EXCERPTED DATA
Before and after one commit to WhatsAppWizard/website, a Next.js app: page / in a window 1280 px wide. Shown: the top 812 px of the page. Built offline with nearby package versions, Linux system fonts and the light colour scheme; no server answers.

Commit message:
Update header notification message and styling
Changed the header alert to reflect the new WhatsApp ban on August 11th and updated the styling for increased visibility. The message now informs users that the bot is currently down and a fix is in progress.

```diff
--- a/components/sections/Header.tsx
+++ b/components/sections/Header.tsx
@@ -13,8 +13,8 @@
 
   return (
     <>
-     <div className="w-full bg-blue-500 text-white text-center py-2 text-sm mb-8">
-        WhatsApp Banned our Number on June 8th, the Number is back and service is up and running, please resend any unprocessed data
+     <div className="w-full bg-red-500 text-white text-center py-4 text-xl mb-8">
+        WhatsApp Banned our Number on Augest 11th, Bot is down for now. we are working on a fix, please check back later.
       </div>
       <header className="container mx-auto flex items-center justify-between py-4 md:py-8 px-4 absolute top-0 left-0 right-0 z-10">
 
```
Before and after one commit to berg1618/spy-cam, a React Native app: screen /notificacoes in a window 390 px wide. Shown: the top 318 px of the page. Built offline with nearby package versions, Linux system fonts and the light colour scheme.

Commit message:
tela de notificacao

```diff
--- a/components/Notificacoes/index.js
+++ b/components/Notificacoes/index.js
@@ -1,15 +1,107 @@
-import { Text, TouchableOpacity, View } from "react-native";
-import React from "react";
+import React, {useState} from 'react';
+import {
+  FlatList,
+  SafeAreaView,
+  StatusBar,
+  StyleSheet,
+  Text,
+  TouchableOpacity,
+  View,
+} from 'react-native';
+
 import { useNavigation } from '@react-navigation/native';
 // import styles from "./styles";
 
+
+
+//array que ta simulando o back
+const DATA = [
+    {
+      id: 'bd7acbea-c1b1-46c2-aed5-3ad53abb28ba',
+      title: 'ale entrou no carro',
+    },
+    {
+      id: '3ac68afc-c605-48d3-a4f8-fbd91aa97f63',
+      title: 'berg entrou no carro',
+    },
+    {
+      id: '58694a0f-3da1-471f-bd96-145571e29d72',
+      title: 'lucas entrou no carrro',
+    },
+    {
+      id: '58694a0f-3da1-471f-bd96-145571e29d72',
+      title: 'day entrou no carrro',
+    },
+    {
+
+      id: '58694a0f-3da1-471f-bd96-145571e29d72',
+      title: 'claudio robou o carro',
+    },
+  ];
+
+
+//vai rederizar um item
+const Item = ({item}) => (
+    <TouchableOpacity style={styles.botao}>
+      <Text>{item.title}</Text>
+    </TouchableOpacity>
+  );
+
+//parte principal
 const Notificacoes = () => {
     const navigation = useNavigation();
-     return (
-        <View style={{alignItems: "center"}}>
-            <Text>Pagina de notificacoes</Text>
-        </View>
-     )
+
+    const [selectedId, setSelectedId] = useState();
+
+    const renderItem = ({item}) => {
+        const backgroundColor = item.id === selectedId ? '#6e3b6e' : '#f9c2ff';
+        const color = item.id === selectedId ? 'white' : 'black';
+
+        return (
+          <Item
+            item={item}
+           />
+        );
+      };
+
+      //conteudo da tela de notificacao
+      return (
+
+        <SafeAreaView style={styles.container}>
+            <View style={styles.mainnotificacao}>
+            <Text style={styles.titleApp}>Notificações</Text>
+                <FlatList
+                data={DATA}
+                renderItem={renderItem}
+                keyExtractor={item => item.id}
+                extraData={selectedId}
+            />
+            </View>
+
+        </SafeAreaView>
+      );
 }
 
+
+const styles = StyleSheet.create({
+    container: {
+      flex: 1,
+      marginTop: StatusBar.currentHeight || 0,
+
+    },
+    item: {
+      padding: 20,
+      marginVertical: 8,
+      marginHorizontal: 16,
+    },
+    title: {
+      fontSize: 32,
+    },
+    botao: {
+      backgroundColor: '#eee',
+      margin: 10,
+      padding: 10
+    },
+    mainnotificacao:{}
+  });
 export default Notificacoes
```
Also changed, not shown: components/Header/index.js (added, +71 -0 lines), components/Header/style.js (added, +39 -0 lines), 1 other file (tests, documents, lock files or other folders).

AIM OF THE TASK
The answer should reproduce each entry above in full.

EXERCISE SOLUTION
Before and after one commit to WhatsAppWizard/website, a Next.js app: page / in a window 1280 px wide. Shown: the top 812 px of the page. Built offline with nearby package versions, Linux system fonts and the light colour scheme; no server answers.

Commit message:
Update header notification message and styling
Changed the header alert to reflect the new WhatsApp ban on August 11th and updated the styling for increased visibility. The message now informs users that the bot is currently down and a fix is in progress.

```diff
--- a/components/sections/Header.tsx
+++ b/components/sections/Header.tsx
@@ -13,8 +13,8 @@
 
   return (
     <>
-     <div className="w-full bg-blue-500 text-white text-center py-2 text-sm mb-8">
-        WhatsApp Banned our Number on June 8th, the Number is back and service is up and running, please resend any unprocessed data
+     <div className="w-full bg-red-500 text-white text-center py-4 text-xl mb-8">
+        WhatsApp Banned our Number on Augest 11th, Bot is down for now. we are working on a fix, please check back later.
       </div>
       <header className="container mx-auto flex items-center justify-between py-4 md:py-8 px-4 absolute top-0 left-0 right-0 z-10">
 
```
Before and after one commit to berg1618/spy-cam, a React Native app: screen /notificacoes in a window 390 px wide. Shown: the top 318 px of the page. Built offline with nearby package versions, Linux system fonts and the light colour scheme.

Commit message:
tela de notificacao

```diff
--- a/components/Notificacoes/index.js
+++ b/components/Notificacoes/index.js
@@ -1,15 +1,107 @@
-import { Text, TouchableOpacity, View } from "react-native";
-import React from "react";
+import React, {useState} from 'react';
+import {
+  FlatList,
+  SafeAreaView,
+  StatusBar,
+  StyleSheet,
+  Text,
+  TouchableOpacity,
+  View,
+} from 'react-native';
+
 import { useNavigation } from '@react-navigation/native';
 // import styles from "./styles";
 
+
+
+//array que ta simulando o back
+const DATA = [
+    {
+      id: 'bd7acbea-c1b1-46c2-aed5-3ad53abb28ba',
+      title: 'ale entrou no carro',
+    },
+    {
+      id: '3ac68afc-c605-48d3-a4f8-fbd91aa97f63',
+      title: 'berg entrou no carro',
+    },
+    {
+      id: '58694a0f-3da1-471f-bd96-145571e29d72',
+      title: 'lucas entrou no carrro',
+    },
+    {
+      id: '58694a0f-3da1-471f-bd96-145571e29d72',
+      title: 'day entrou no carrro',
+    },
+    {
+
+      id: '58694a0f-3da1-471f-bd96-145571e29d72',
+      title: 'claudio robou o carro',
+    },
+  ];
+
+
+//vai rederizar um item
+const Item = ({item}) => (
+    <TouchableOpacity style={styles.botao}>
+      <Text>{item.title}</Text>
+    </TouchableOpacity>
+  );
+
+//parte principal
 const Notificacoes = () => {
     const navigation = useNavigation();
-     return (
-        <View style={{alignItems: "center"}}>
-            <Text>Pagina de notificacoes</Text>
-        </View>
-     )
+
+    const [selectedId, setSelectedId] = useState();
+
+    const renderItem = ({item}) => {
+        const backgroundColor = item.id === selectedId ? '#6e3b6e' : '#f9c2ff';
+        const color = item.id === selectedId ? 'white' : 'black';
+
+        return (
+          <Item
+            item={item}
+           />
+        );
+      };
+
+      //conteudo da tela de notificacao
+      return (
+
+        <SafeAreaView style={styles.container}>
+            <View style={styles.mainnotificacao}>
+            <Text style={styles.titleApp}>Notificações</Text>
+                <FlatList
+                data={DATA}
+                renderItem={renderItem}
+                keyExtractor={item => item.id}
+                extraData={selectedId}
+            />
+            </View>
+
+        </SafeAreaView>
+      );
 }
 
+
+const styles = StyleSheet.create({
+    container: {
+      flex: 1,
+      marginTop: StatusBar.currentHeight || 0,
+
+    },
+    item: {
+      padding: 20,
+      marginVertical: 8,
+      marginHorizontal: 16,
+    },
+    title: {
+      fontSize: 32,
+    },
+    botao: {
+      backgroundColor: '#eee',
+      margin: 10,
+      padding: 10
+    },
+    mainnotificacao:{}
+  });
 export default Notificacoes
```
Also changed, not shown: components/Header/index.js (added, +71 -0 lines), components/Header/style.js (added, +39 -0 lines), 1 other file (tests, documents, lock files or other folders).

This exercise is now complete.